*** Block opens ***
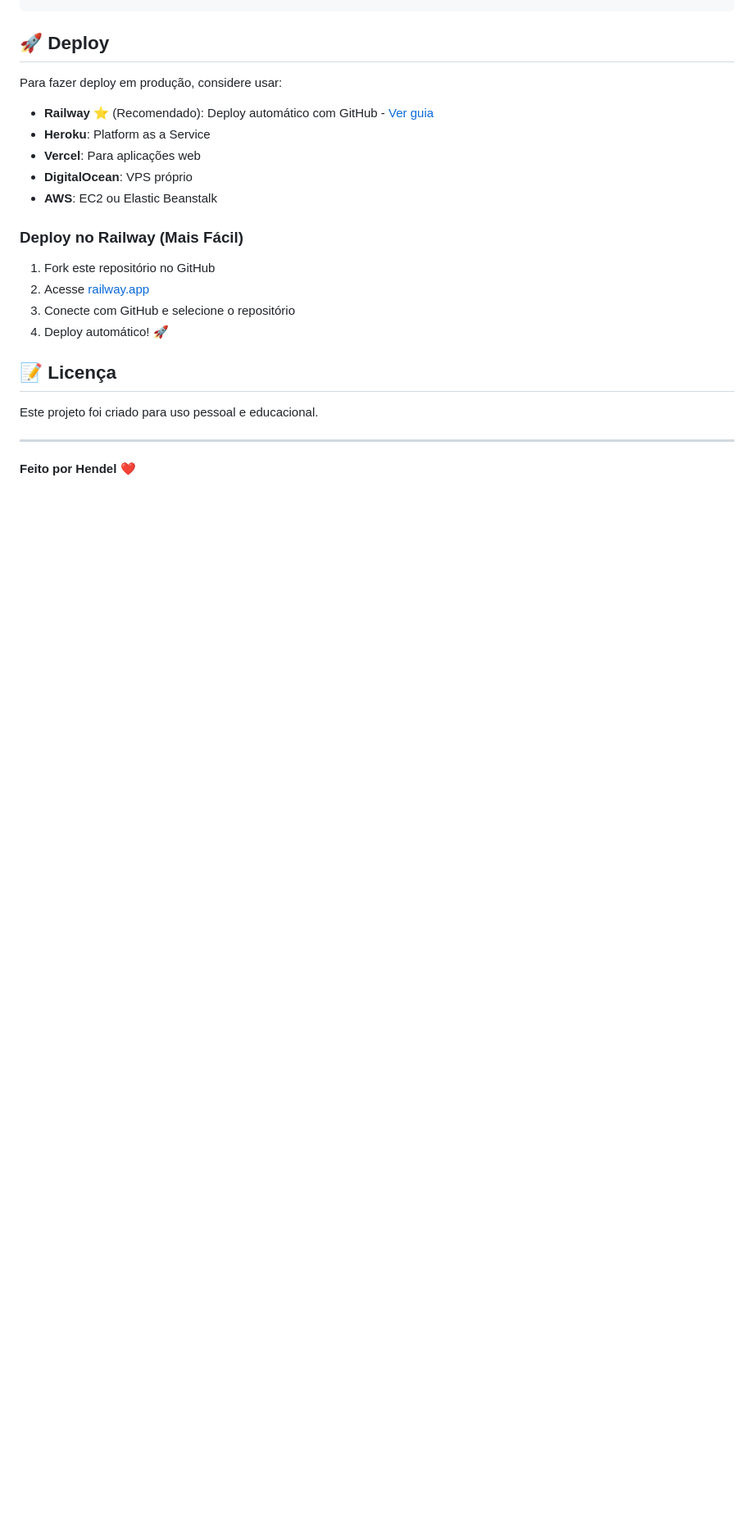
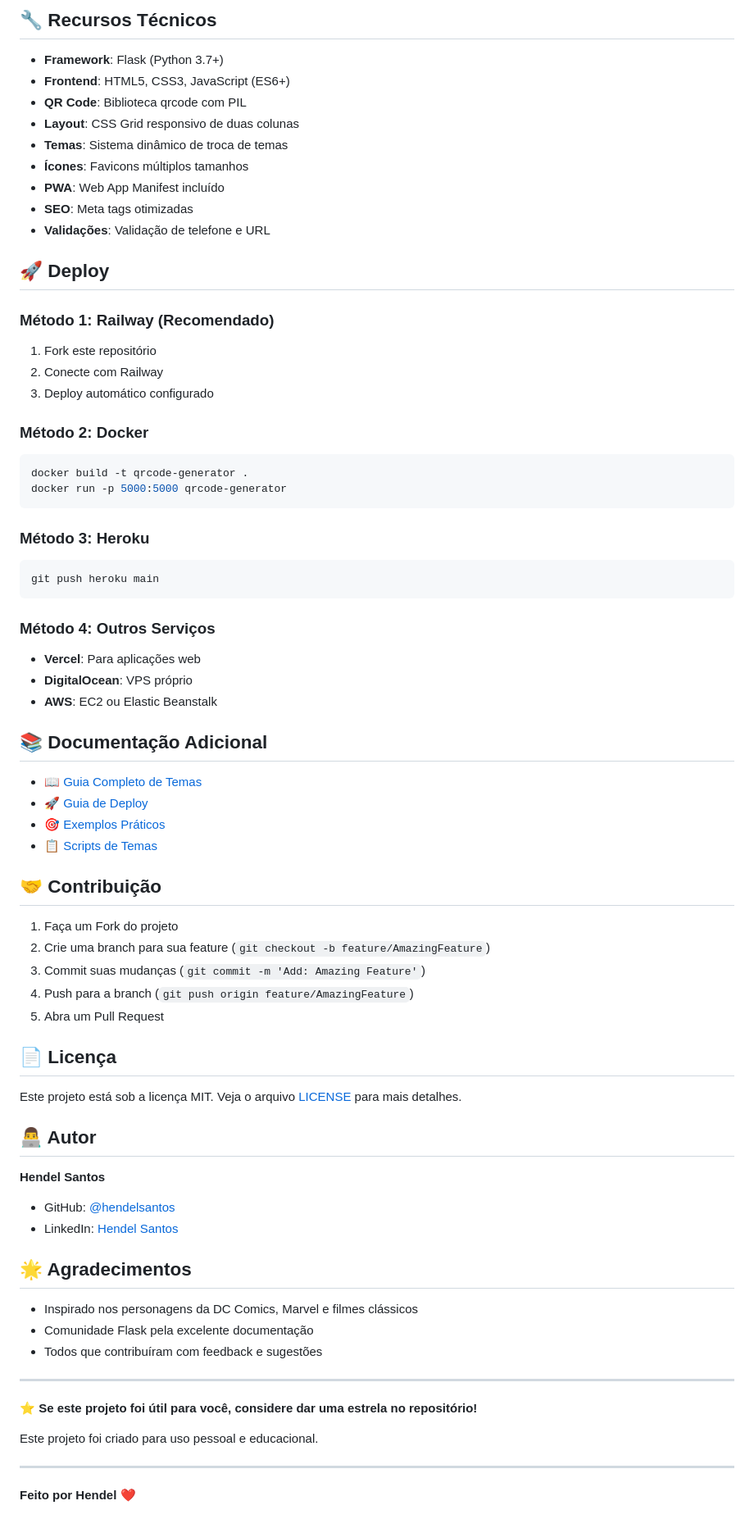
Before and after one commit to hendelsantos/CriadorQRcode, a Markdown page: README.md, the part around the change printed below. Shown: that part at 82% size. GitHub-like rendering; blank space fills up the shorter version.

````diff
--- a/README.md
+++ b/README.md
@@ -117,20 +214,72 @@ CriarQRcode/
+## 🔧 Recursos Técnicos
+
+- **Framework**: Flask (Python 3.7+)
+- **Frontend**: HTML5, CSS3, JavaScript (ES6+)
+- **QR Code**: Biblioteca qrcode com PIL
+- **Layout**: CSS Grid responsivo de duas colunas
+- **Temas**: Sistema dinâmico de troca de temas
+- **Ícones**: Favicons múltiplos tamanhos
+- **PWA**: Web App Manifest incluído
+- **SEO**: Meta tags otimizadas
+- **Validações**: Validação de telefone e URL
 
 ## 🚀 Deploy
 
-Para fazer deploy em produção, considere usar:
-- **Railway** ⭐ (Recomendado): Deploy automático com GitHub - [Ver guia](RAILWAY_DEPLOY.md)
-- **Heroku**: Platform as a Service
+### Método 1: Railway (Recomendado)
+1. Fork este repositório
+2. Conecte com Railway
+3. Deploy automático configurado
+
+### Método 2: Docker
+```bash
+docker build -t qrcode-generator .
+docker run -p 5000:5000 qrcode-generator
+```
+
+### Método 3: Heroku
+```bash
+git push heroku main
+```
+
+### Método 4: Outros Serviços
 - **Vercel**: Para aplicações web
 - **DigitalOcean**: VPS próprio
 - **AWS**: EC2 ou Elastic Beanstalk
 
-### Deploy no Railway (Mais Fácil)
-1. Fork este repositório no GitHub
-2. Acesse [railway.app](https://railway.app)
-3. Conecte com GitHub e selecione o repositório
-4. Deploy automático! 🚀
+## 📚 Documentação Adicional
 
-## 📝 Licença
+- [📖 Guia Completo de Temas](docs/README_THEMES.md)
+- [🚀 Guia de Deploy](docs/DEPLOY_GUIDE.md)
+- [🎯 Exemplos Práticos](docs/EXEMPLO_PRATICO.md)
+- [📋 Scripts de Temas](docs/SCRIPTS_TEMAS.md)
+
+## 🤝 Contribuição
+
+1. Faça um Fork do projeto
+2. Crie uma branch para sua feature (`git checkout -b feature/AmazingFeature`)
+3. Commit suas mudanças (`git commit -m 'Add: Amazing Feature'`)
+4. Push para a branch (`git push origin feature/AmazingFeature`)
+5. Abra um Pull Request
+
+## 📄 Licença
+
+Este projeto está sob a licença MIT. Veja o arquivo [LICENSE](LICENSE) para mais detalhes.
+
+## 👨‍💻 Autor
+
+**Hendel Santos**
+- GitHub: [@hendelsantos](https://github.com/hendelsantos)
+- LinkedIn: [Hendel Santos](https://linkedin.com/in/hendelsantos)
+
+## 🌟 Agradecimentos
+
+- Inspirado nos personagens da DC Comics, Marvel e filmes clássicos
+- Comunidade Flask pela excelente documentação
+- Todos que contribuíram com feedback e sugestões
+
+---
+
+⭐ **Se este projeto foi útil para você, considere dar uma estrela no repositório!**
 
 Este projeto foi criado para uso pessoal e educacional.
 
````
Also changed, not shown: other parts of README.md (+165 -68 lines).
*** Block closes ***
§ **Task**
Please give back the material above exactly as written, pictures omitted.

§ **Problem solution**
Before and after one commit to hendelsantos/CriadorQRcode, a Markdown page: README.md, the part around the change printed below. Shown: that part at 82% size. GitHub-like rendering; blank space fills up the shorter version.

````diff
--- a/README.md
+++ b/README.md
@@ -117,20 +214,72 @@ CriarQRcode/
+## 🔧 Recursos Técnicos
+
+- **Framework**: Flask (Python 3.7+)
+- **Frontend**: HTML5, CSS3, JavaScript (ES6+)
+- **QR Code**: Biblioteca qrcode com PIL
+- **Layout**: CSS Grid responsivo de duas colunas
+- **Temas**: Sistema dinâmico de troca de temas
+- **Ícones**: Favicons múltiplos tamanhos
+- **PWA**: Web App Manifest incluído
+- **SEO**: Meta tags otimizadas
+- **Validações**: Validação de telefone e URL
 
 ## 🚀 Deploy
 
-Para fazer deploy em produção, considere usar:
-- **Railway** ⭐ (Recomendado): Deploy automático com GitHub - [Ver guia](RAILWAY_DEPLOY.md)
-- **Heroku**: Platform as a Service
+### Método 1: Railway (Recomendado)
+1. Fork este repositório
+2. Conecte com Railway
+3. Deploy automático configurado
+
+### Método 2: Docker
+```bash
+docker build -t qrcode-generator .
+docker run -p 5000:5000 qrcode-generator
+```
+
+### Método 3: Heroku
+```bash
+git push heroku main
+```
+
+### Método 4: Outros Serviços
 - **Vercel**: Para aplicações web
 - **DigitalOcean**: VPS próprio
 - **AWS**: EC2 ou Elastic Beanstalk
 
-### Deploy no Railway (Mais Fácil)
-1. Fork este repositório no GitHub
-2. Acesse [railway.app](https://railway.app)
-3. Conecte com GitHub e selecione o repositório
-4. Deploy automático! 🚀
+## 📚 Documentação Adicional
 
-## 📝 Licença
+- [📖 Guia Completo de Temas](docs/README_THEMES.md)
+- [🚀 Guia de Deploy](docs/DEPLOY_GUIDE.md)
+- [🎯 Exemplos Práticos](docs/EXEMPLO_PRATICO.md)
+- [📋 Scripts de Temas](docs/SCRIPTS_TEMAS.md)
+
+## 🤝 Contribuição
+
+1. Faça um Fork do projeto
+2. Crie uma branch para sua feature (`git checkout -b feature/AmazingFeature`)
+3. Commit suas mudanças (`git commit -m 'Add: Amazing Feature'`)
+4. Push para a branch (`git push origin feature/AmazingFeature`)
+5. Abra um Pull Request
+
+## 📄 Licença
+
+Este projeto está sob a licença MIT. Veja o arquivo [LICENSE](LICENSE) para mais detalhes.
+
+## 👨‍💻 Autor
+
+**Hendel Santos**
+- GitHub: [@hendelsantos](https://github.com/hendelsantos)
+- LinkedIn: [Hendel Santos](https://linkedin.com/in/hendelsantos)
+
+## 🌟 Agradecimentos
+
+- Inspirado nos personagens da DC Comics, Marvel e filmes clássicos
+- Comunidade Flask pela excelente documentação
+- Todos que contribuíram com feedback e sugestões
+
+---
+
+⭐ **Se este projeto foi útil para você, considere dar uma estrela no repositório!**
 
 Este projeto foi criado para uso pessoal e educacional.
 
````
Also changed, not shown: other parts of README.md (+165 -68 lines).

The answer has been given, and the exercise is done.